France once again woke up to stunning news about Dominique Strauss-Kahn: Because of his accuser's lack of credibility in several areas, New York prosecutors no longer think they have a solid case against the French politician.
Strauss-Kahn, former head of the International Monetary Fund, had been under house arrest while fighting the charge that he sexually assaulted a hotel housekeeper in May. Friday, after prosecutors said they had found inconsistencies in his accuser's story, he was released on his own recognizance (though he must stay in the U.S.).
Former IMF chief Dominique Strauss-Kahn is scheduled to be arraigned next week on charges he sexually assaulted a maid in a Manhattan hotel. Mary Louise Kelly talks with Sean Gardiner of "The Wall Street Journal," who's been covering the case.
A judge in New York City just set bail at $1 million and ordered home detention for former International Monetary Fund Director Dominque Strauss-Kahn, who has been indicted on charges that he sexually assaulted a hotel maid in Manhattan last weekend.
The Associated Press and Reuters say Strauss-Kahn has also been placed under round-the-clock detention, in the U.S., with electronic monitoring.
Dominique Strauss-Kahn, the embattled managing director of the International Monetary Fund, resigned Wednesday, saying he wanted to devote "all his energy" to battle the sexual assault charges he faces in New York.
Dominique Strauss-Kahn, the embattled managing director of International Monetary Fund, resigned Wednesday, saying he wanted to devote "all his energy" to battle the sexual assault charges he faces in New York.
The IMF's executive board released a letter from the French executive Wednesday in which he denied the allegations lodged against him but said that with "sadness" he felt he must resign.

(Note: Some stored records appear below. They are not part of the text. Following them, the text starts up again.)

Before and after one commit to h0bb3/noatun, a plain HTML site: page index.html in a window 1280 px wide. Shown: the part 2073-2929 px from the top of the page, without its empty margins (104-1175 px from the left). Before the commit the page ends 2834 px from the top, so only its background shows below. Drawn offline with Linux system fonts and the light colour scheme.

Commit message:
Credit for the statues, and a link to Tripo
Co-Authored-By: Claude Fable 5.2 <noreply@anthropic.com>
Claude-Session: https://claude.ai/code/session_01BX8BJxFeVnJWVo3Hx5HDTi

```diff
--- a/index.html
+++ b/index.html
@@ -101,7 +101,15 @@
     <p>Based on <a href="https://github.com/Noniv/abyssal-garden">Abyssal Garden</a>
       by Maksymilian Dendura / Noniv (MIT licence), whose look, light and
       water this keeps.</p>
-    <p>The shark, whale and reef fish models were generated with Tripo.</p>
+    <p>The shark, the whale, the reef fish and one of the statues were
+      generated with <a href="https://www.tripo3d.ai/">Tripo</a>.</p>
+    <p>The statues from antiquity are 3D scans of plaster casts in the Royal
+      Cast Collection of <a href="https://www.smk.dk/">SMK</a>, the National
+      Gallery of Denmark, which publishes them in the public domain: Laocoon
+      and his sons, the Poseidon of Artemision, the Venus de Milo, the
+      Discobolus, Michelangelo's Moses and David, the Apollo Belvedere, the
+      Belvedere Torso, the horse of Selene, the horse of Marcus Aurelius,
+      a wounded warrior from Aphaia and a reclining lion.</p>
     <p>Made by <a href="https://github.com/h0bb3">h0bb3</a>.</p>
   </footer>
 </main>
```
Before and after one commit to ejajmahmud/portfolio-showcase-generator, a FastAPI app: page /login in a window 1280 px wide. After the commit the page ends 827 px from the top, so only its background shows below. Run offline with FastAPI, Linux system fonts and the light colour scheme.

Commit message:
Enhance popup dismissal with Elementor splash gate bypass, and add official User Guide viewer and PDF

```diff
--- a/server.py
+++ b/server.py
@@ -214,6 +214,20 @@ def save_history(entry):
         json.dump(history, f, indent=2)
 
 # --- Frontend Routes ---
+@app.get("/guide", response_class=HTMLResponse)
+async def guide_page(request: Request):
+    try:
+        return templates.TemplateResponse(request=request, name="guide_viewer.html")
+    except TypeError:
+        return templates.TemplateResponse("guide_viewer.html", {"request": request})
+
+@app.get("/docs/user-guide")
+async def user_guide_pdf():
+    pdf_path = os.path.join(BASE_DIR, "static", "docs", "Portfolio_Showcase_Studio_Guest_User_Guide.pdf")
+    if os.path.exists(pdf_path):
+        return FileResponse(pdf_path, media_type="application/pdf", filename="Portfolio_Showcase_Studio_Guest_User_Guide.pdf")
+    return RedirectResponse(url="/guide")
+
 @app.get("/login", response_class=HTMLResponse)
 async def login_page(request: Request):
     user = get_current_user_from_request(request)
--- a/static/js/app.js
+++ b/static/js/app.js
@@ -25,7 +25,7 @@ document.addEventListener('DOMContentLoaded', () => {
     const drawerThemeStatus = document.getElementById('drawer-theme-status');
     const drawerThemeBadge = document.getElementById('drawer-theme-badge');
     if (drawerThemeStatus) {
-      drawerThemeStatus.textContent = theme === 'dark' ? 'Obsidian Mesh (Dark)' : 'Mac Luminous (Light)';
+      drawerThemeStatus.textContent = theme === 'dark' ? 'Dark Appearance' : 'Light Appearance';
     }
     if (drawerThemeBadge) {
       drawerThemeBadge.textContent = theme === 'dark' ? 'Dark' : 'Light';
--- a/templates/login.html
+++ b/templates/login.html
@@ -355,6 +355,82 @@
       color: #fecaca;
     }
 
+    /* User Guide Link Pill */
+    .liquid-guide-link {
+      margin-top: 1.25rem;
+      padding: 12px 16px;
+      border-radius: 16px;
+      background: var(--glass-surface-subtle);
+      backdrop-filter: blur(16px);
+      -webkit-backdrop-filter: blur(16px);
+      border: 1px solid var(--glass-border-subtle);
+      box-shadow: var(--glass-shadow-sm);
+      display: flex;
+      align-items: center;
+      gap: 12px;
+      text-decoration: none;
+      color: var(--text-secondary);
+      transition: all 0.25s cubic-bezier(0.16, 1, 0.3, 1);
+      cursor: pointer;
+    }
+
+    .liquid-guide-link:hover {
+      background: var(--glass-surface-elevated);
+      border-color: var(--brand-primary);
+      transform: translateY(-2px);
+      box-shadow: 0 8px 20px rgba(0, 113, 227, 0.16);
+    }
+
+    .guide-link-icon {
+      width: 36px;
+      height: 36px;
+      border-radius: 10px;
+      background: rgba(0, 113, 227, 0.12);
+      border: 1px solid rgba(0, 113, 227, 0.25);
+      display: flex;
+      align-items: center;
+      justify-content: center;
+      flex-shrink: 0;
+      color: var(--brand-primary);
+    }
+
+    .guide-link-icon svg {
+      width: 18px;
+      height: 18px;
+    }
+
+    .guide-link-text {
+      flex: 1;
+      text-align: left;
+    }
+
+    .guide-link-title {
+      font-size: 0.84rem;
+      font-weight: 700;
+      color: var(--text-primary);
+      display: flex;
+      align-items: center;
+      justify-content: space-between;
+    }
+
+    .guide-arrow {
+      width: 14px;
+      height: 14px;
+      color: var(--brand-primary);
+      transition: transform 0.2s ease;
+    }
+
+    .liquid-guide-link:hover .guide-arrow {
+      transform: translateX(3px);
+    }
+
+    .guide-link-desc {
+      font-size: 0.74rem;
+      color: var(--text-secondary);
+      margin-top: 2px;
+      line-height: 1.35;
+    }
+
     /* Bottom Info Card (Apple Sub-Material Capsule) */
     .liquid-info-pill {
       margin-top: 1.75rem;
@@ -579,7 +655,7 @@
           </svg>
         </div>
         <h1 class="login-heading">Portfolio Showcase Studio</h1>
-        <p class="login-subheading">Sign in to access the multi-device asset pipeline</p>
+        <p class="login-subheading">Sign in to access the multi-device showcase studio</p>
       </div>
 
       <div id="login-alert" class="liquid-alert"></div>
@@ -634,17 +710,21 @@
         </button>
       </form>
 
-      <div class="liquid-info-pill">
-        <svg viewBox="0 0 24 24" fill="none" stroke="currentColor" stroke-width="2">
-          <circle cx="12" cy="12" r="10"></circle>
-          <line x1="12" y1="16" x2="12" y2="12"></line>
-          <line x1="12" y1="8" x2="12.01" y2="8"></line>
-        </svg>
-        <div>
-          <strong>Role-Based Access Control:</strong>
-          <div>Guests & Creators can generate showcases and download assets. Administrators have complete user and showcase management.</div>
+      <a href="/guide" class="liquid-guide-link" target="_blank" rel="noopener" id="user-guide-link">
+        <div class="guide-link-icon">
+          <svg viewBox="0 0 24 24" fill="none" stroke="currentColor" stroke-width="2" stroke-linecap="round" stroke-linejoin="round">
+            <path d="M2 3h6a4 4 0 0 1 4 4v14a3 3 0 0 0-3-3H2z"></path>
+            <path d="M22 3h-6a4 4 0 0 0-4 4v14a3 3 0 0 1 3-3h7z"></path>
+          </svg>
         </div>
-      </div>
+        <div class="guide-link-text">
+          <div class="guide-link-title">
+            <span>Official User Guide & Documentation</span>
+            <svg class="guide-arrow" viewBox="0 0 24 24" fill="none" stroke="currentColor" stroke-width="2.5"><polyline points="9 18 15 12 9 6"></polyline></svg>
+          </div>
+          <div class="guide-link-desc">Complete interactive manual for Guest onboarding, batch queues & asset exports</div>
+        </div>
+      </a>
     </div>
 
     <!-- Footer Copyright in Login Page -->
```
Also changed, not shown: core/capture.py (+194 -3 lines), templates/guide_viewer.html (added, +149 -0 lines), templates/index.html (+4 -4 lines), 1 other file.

He said that he was thinking of his family and that he wanted to protect the IMF.